Of the more than 250 computers purchased in the last year with grant funding, a majority of the machines were distributed incorrectly, costing the Proviso Township High School District roughly $280,000 to correct the problem.
Superintendent Stan Fields said district administrators apparently knew in January that computers bought with federal money were not being used appropriately, but neglected to fix the problem. When he was hired by the district in August, Fields said the issue was highlighted as an immediate concern.
“Some of those computers purchased with grant funds may have found themselves in people’s homes,” Fields said.
A full inventory of the district’s grant-funded computers is being conducted, and according to the accounting thus far, two district employees were assigned a total of 11 computers for their secondary work stations and home use.
Money acquired through the Magnet School Assistance Program in the U.S. Department of Education was put toward 150 laptops for Proviso East and Proviso West. According to a recent accounting for those machines though, all but 10 were located at the Proviso Math and Science Academy.
Forty of the new computers are listed as “damaged,” or having a “cracked screen.”
Perkins grant funds used to by 113 Dell computers appeared to be assigned appropriately, Fields said.
In early September the district allocated roughly $280,000 from its contingency fund to buy new computers so that the original machines could be appropriately placed, Fields said.
Margo Umans is the assistant director of the East-West Magnet Program and oversees the use of grant funding for the program. Umans said the district is in the process of reassigning the machines so that students at East and West have the equipment necessary for several lab programs. Both high schools have two computer labs, Umans said, one stocked with Macintosh brands and one with PCs. Students use the computers for graphic art design, science and a host of other applications, Umans said.
Roughly one-third of the computers purchased with grants replaced older machines, she said.
Grant funding typically allows school districts to make purchases without spending the district’s own money. Fields said the district’s poor management fouled up what was essentially free money.

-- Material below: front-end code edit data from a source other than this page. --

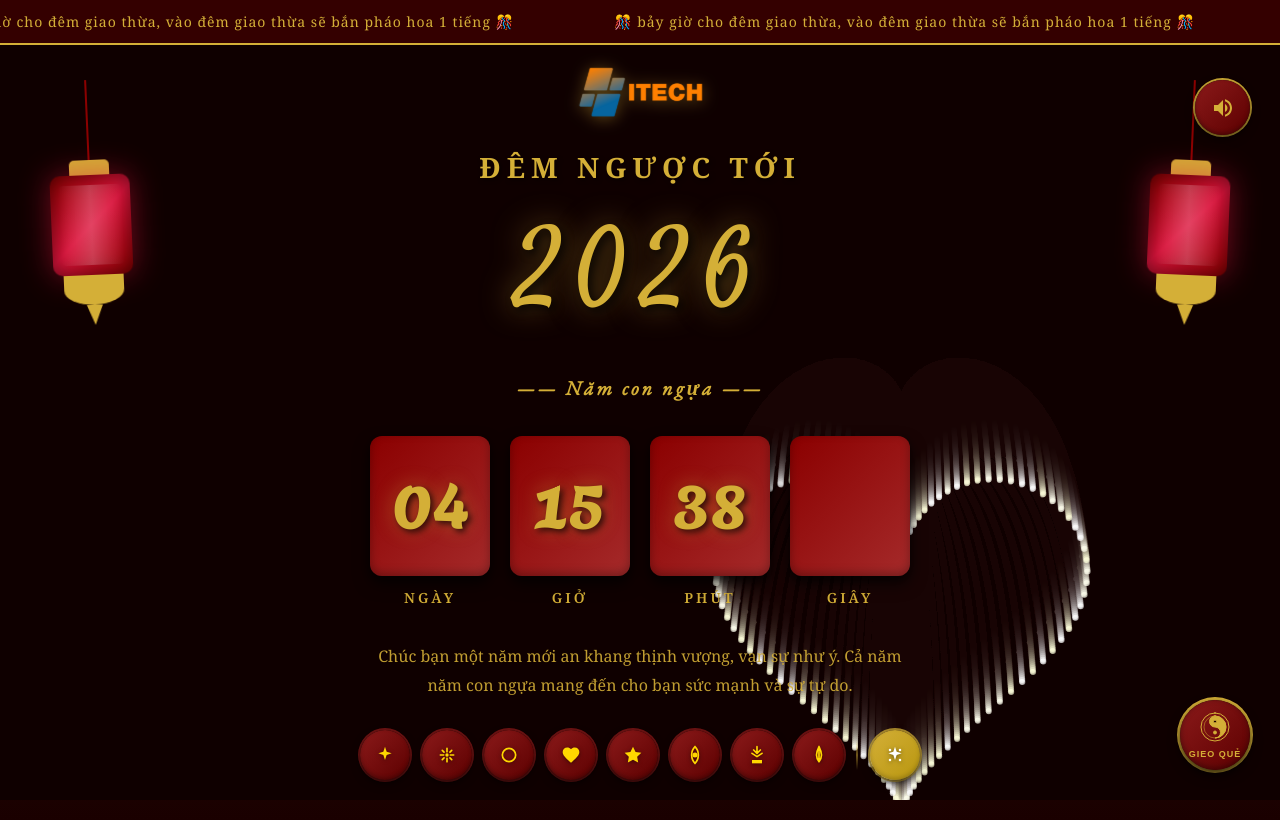
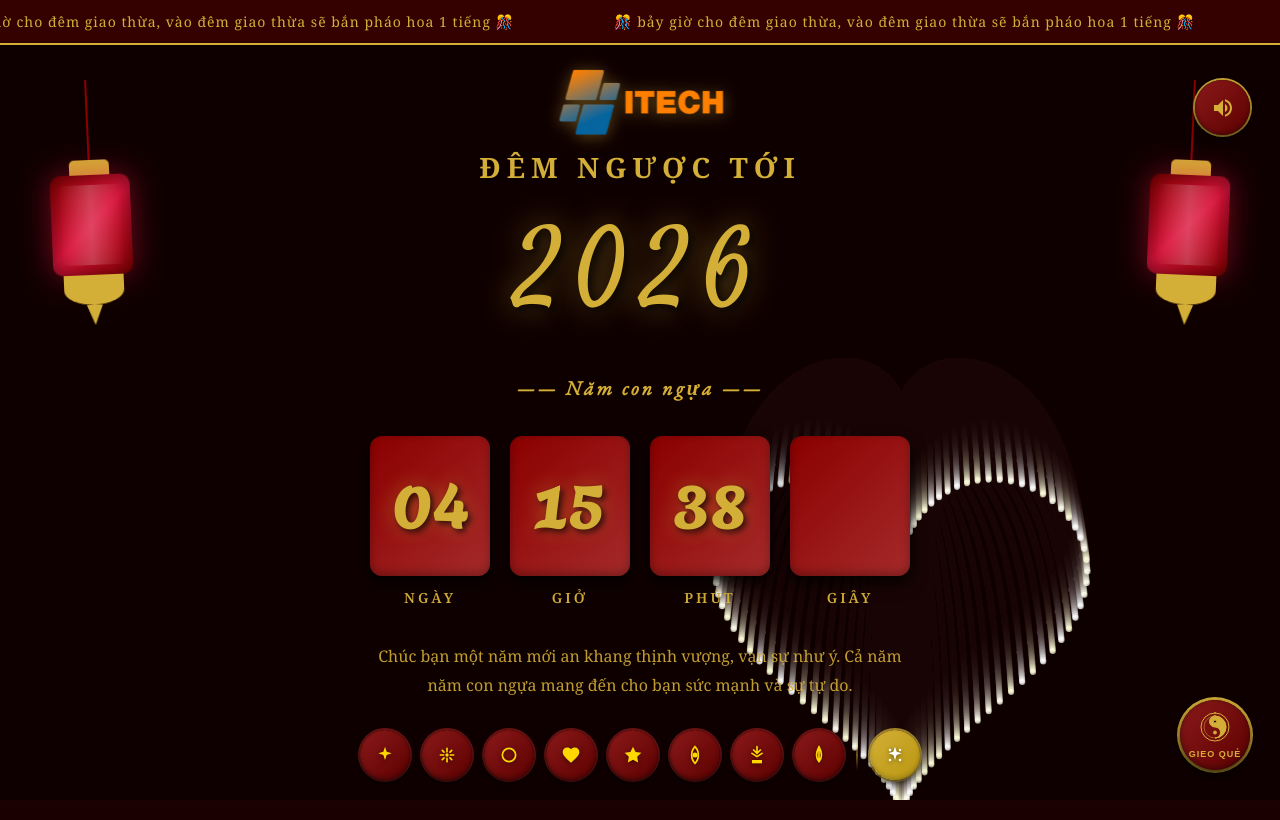
Before and after one commit to TruongDucDuong1109/New_year_2026, a React (Vite) app: page / in a window 1280 px wide. Built offline with nearby package versions, Linux system fonts and the light colour scheme.

Commit message:
fix : logo

```diff
--- a/src/App.css
+++ b/src/App.css
@@ -75,7 +75,7 @@
     }
 
 .company-logo img {
-    height: 60px;
+    height: 80px;
     width: auto;
     display: block;
     filter: drop-shadow(0 2px 8px rgba(212, 175, 55, 0.4));
```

“I think it’s apparent that there wasn’t tight control or management over capital assets,” Fields said. “My guess is this isn’t limited to our hardware.”